_About this task:_ Where does the word "scoring" occur in the data below? Copy each line that holds it.
※ ※ ※
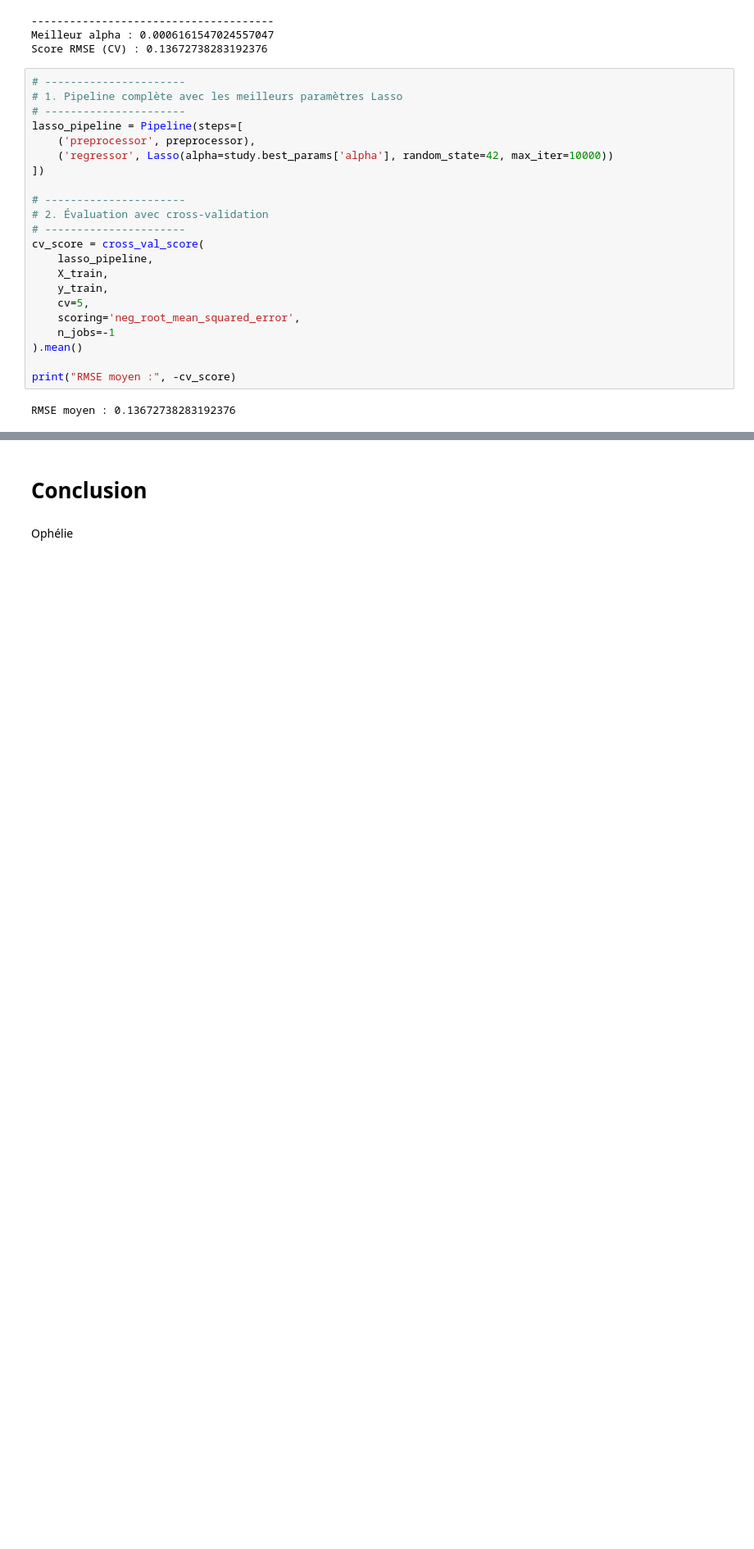
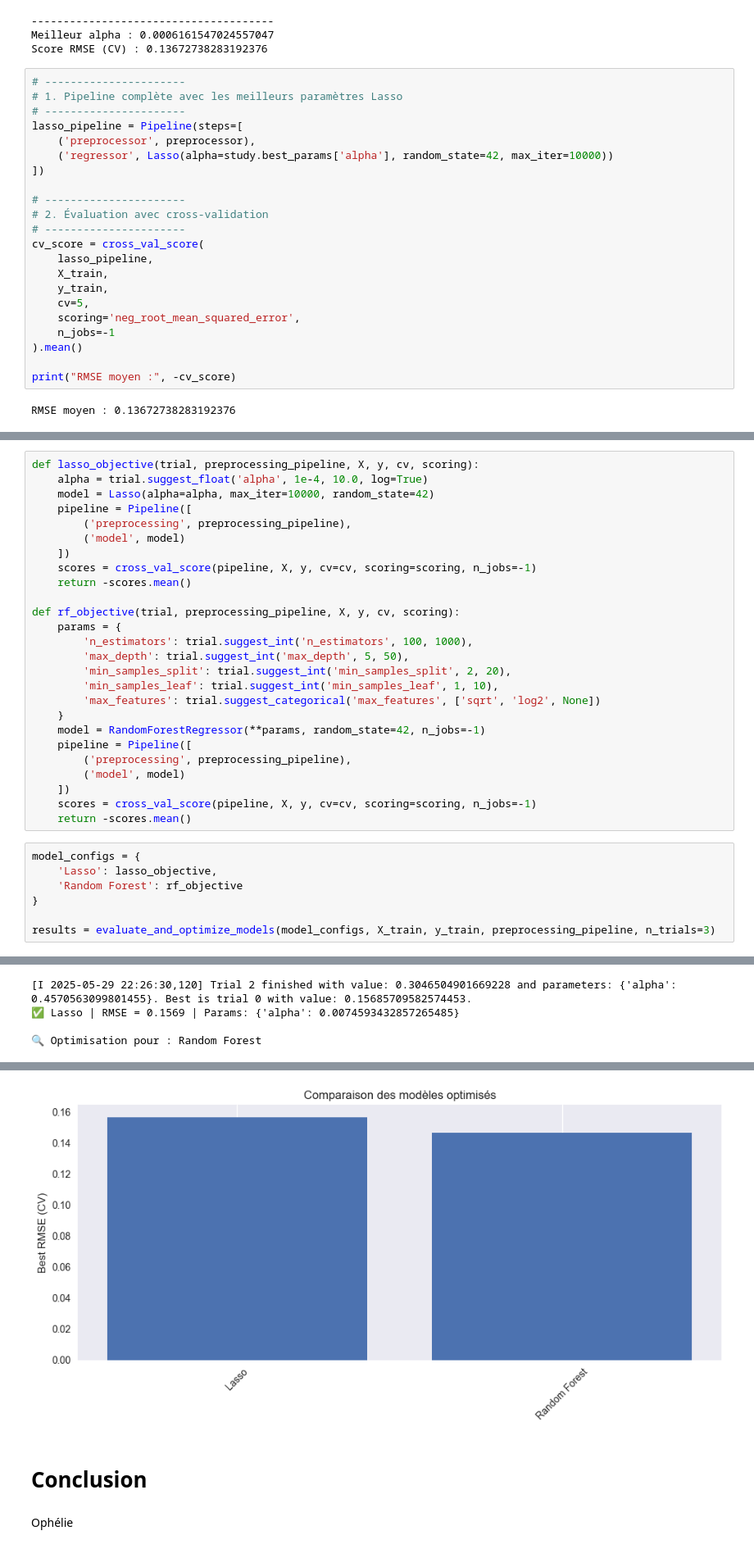
Before and after one commit to marino-casagranda/data-science-project, a Jupyter notebook: 99_Projet/TEST_MARINO.ipynb, the cells around one changed output, grey strips where cells are left out. Shown: that part at 82% size. Cells and saved outputs as stored; diff of their text form; blank space fills up the shorter version.

Commit message:
Ajout d'une méthode tout-en-un générée par GPT pour comparer tous les modèles.

```diff
--- a/99_Projet/TEST_MARINO.ipynb
+++ b/99_Projet/TEST_MARINO.ipynb
@@ -652,0 +680,34 @@ Itération 2
+# %%
+def lasso_objective(trial, preprocessing_pipeline, X, y, cv, scoring):
+    alpha = trial.suggest_float('alpha', 1e-4, 10.0, log=True)
+    model = Lasso(alpha=alpha, max_iter=10000, random_state=42)
+    pipeline = Pipeline([
+        ('preprocessing', preprocessing_pipeline),
+        ('model', model)
+    ])
+    scores = cross_val_score(pipeline, X, y, cv=cv, scoring=scoring, n_jobs=-1)
+    return -scores.mean()
+
+def rf_objective(trial, preprocessing_pipeline, X, y, cv, scoring):
+    params = {
+        'n_estimators': trial.suggest_int('n_estimators', 100, 1000),
+        'max_depth': trial.suggest_int('max_depth', 5, 50),
+        'min_samples_split': trial.suggest_int('min_samples_split', 2, 20),
+        'min_samples_leaf': trial.suggest_int('min_samples_leaf', 1, 10),
+        'max_features': trial.suggest_categorical('max_features', ['sqrt', 'log2', None])
+    }
+    model = RandomForestRegressor(**params, random_state=42, n_jobs=-1)
+    pipeline = Pipeline([
+        ('preprocessing', preprocessing_pipeline),
+        ('model', model)
+    ])
+    scores = cross_val_score(pipeline, X, y, cv=cv, scoring=scoring, n_jobs=-1)
+    return -scores.mean()
+# %%
+model_configs = {
+    'Lasso': lasso_objective,
+    'Random Forest': rf_objective
+}
+
+results = evaluate_and_optimize_models(model_configs, X_train, y_train, preprocessing_pipeline, n_trials=3)
+# %% [output]
@@ -652,0 +719,4 @@ Itération 2
+[I 2025-05-29 22:26:30,120] Trial 2 finished with value: 0.3046504901669228 and parameters: {'alpha': 0.4570563099801455}. Best is trial 0 with value: 0.15685709582574453.
+✅ Lasso | RMSE = 0.1569 | Params: {'alpha': 0.0074593432857265485}
+
+🔍 Optimisation pour : Random Forest
@@ -653,3 +727,4 @@ Itération 2
+[figure, added]
 # %% [markdown]
 # Conclusion
 # %% [markdown]
```
Also changed, not shown: parts of 14 cells of this notebook.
※ ※ ※
_Response:_
+def lasso_objective(trial, preprocessing_pipeline, X, y, cv, scoring):
+    scores = cross_val_score(pipeline, X, y, cv=cv, scoring=scoring, n_jobs=-1)
+def rf_objective(trial, preprocessing_pipeline, X, y, cv, scoring):
+    scores = cross_val_score(pipeline, X, y, cv=cv, scoring=scoring, n_jobs=-1)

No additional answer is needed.